Top of THE DATA

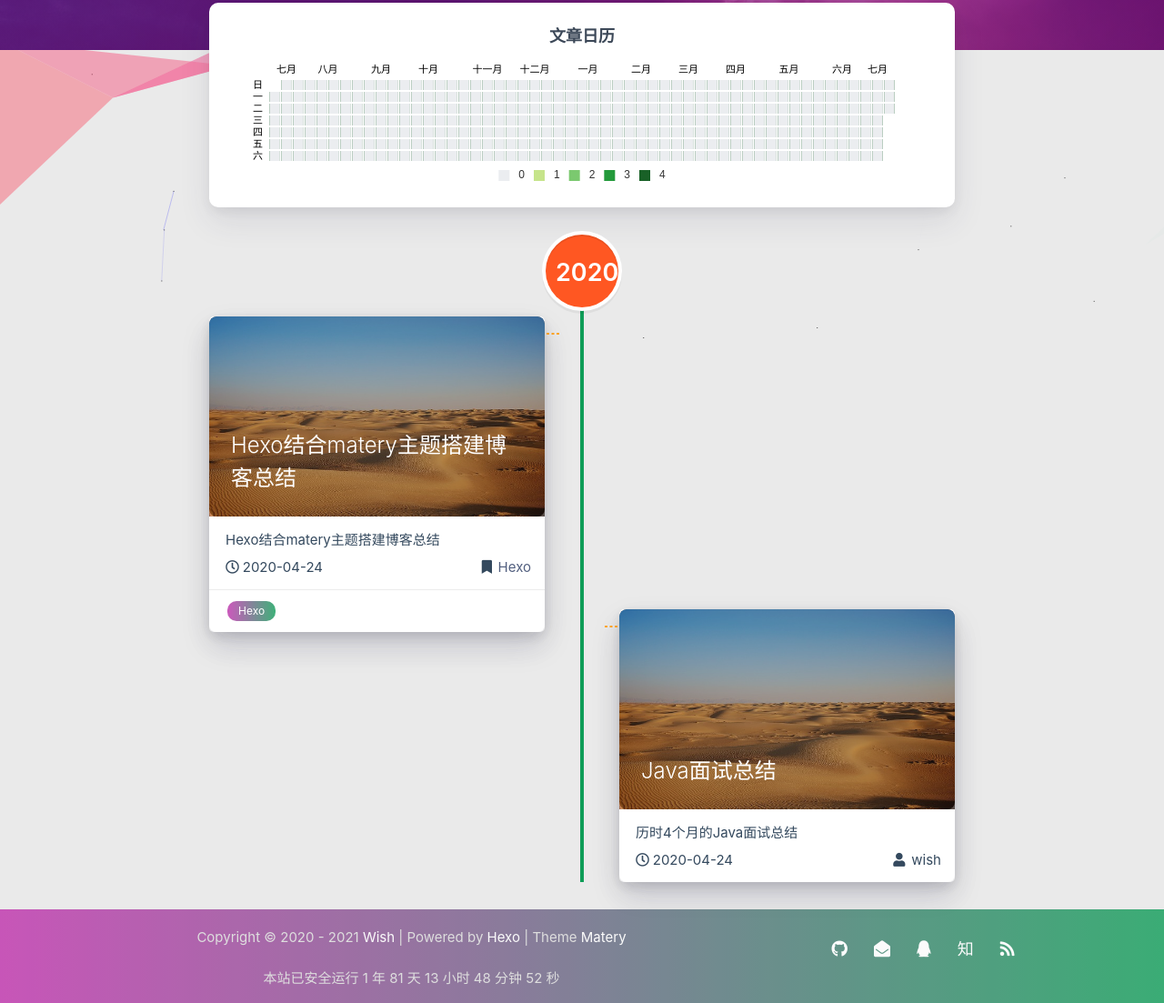
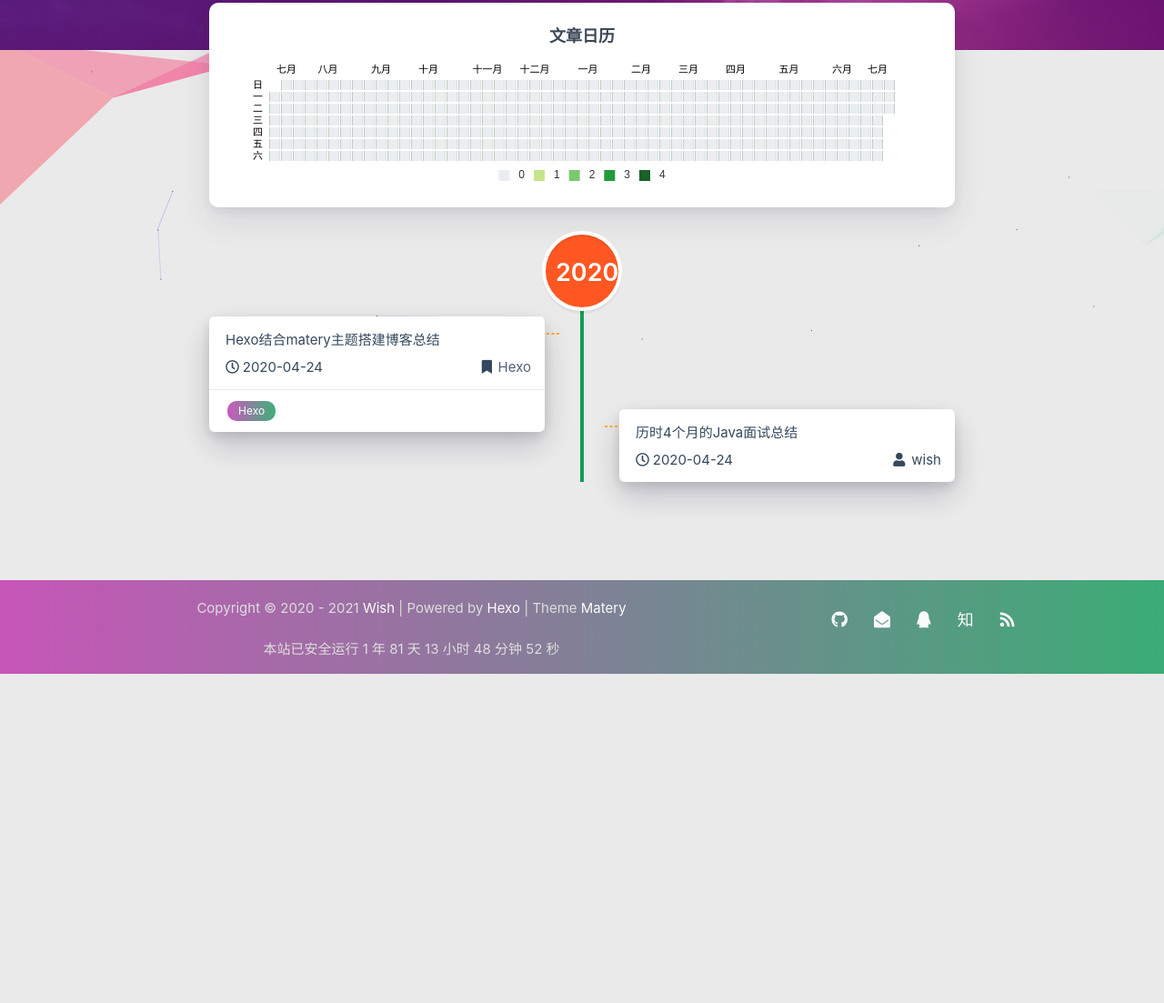
Before and after one commit to debug-LiXiwen/debug-LiXiwen.github.io, a plain HTML site: page archives/2020/04/index.html in a window 1280 px wide. Shown: the part 425-1528 px from the top of the page at 91% size. After the commit the page ends 1166 px from the top, so only its background shows below. Drawn offline with nearby package versions, Linux system fonts and the light colour scheme; some packages are replaced by stand-ins of ours; a script that the page names is missing.

Commit message:
Site updated: 2021-07-13 15:48:46
Change-Id: Iba26451fa62786176b54f60b7f2fdfaa376a2683

```diff
--- a/archives/2020/04/index.html
+++ b/archives/2020/04/index.html
@@ -458,8 +458,6 @@
                     <div class="card">
                         <a href="/2020/04/24/hexo-jie-he-matery-zhu-ti-da-jian-bo-ke-zong-jie/">
                             <div class="card-image">
-
-                                <img src="/medias/featureimages/0.jpg" class="responsive-img" alt="Hexo结合matery主题搭建博客总结">
                                 <span class="card-title">Hexo结合matery主题搭建博客总结</span>
                             </div>
                         </a>
@@ -509,8 +507,6 @@
                     <div class="card">
                         <a href="/2020/04/24/java-mian-shi-zong-jie/">
                             <div class="card-image">
-
-                                <img src="/medias/featureimages/0.jpg" class="responsive-img" alt="Java面试总结">
                                 <span class="card-title">Java面试总结</span>
                             </div>
                         </a>
```
Also changed, not shown: archives/2020/index.html (+0 -4 lines), archives/index.html (+0 -4 lines).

Bottom of THE DATA

▸ **PROBLEM REQUIREMENTS**:
Would you copy each line above exactly as given, dropping any images?

▸ **EXERCISE SOLUTION**:
Before and after one commit to debug-LiXiwen/debug-LiXiwen.github.io, a plain HTML site: page archives/2020/04/index.html in a window 1280 px wide. Shown: the part 425-1528 px from the top of the page at 91% size. After the commit the page ends 1166 px from the top, so only its background shows below. Drawn offline with nearby package versions, Linux system fonts and the light colour scheme; some packages are replaced by stand-ins of ours; a script that the page names is missing.

Commit message:
Site updated: 2021-07-13 15:48:46
Change-Id: Iba26451fa62786176b54f60b7f2fdfaa376a2683

```diff
--- a/archives/2020/04/index.html
+++ b/archives/2020/04/index.html
@@ -458,8 +458,6 @@
                     <div class="card">
                         <a href="/2020/04/24/hexo-jie-he-matery-zhu-ti-da-jian-bo-ke-zong-jie/">
                             <div class="card-image">
-
-                                <img src="/medias/featureimages/0.jpg" class="responsive-img" alt="Hexo结合matery主题搭建博客总结">
                                 <span class="card-title">Hexo结合matery主题搭建博客总结</span>
                             </div>
                         </a>
@@ -509,8 +507,6 @@
                     <div class="card">
                         <a href="/2020/04/24/java-mian-shi-zong-jie/">
                             <div class="card-image">
-
-                                <img src="/medias/featureimages/0.jpg" class="responsive-img" alt="Java面试总结">
                                 <span class="card-title">Java面试总结</span>
                             </div>
                         </a>
```
Also changed, not shown: archives/2020/index.html (+0 -4 lines), archives/index.html (+0 -4 lines).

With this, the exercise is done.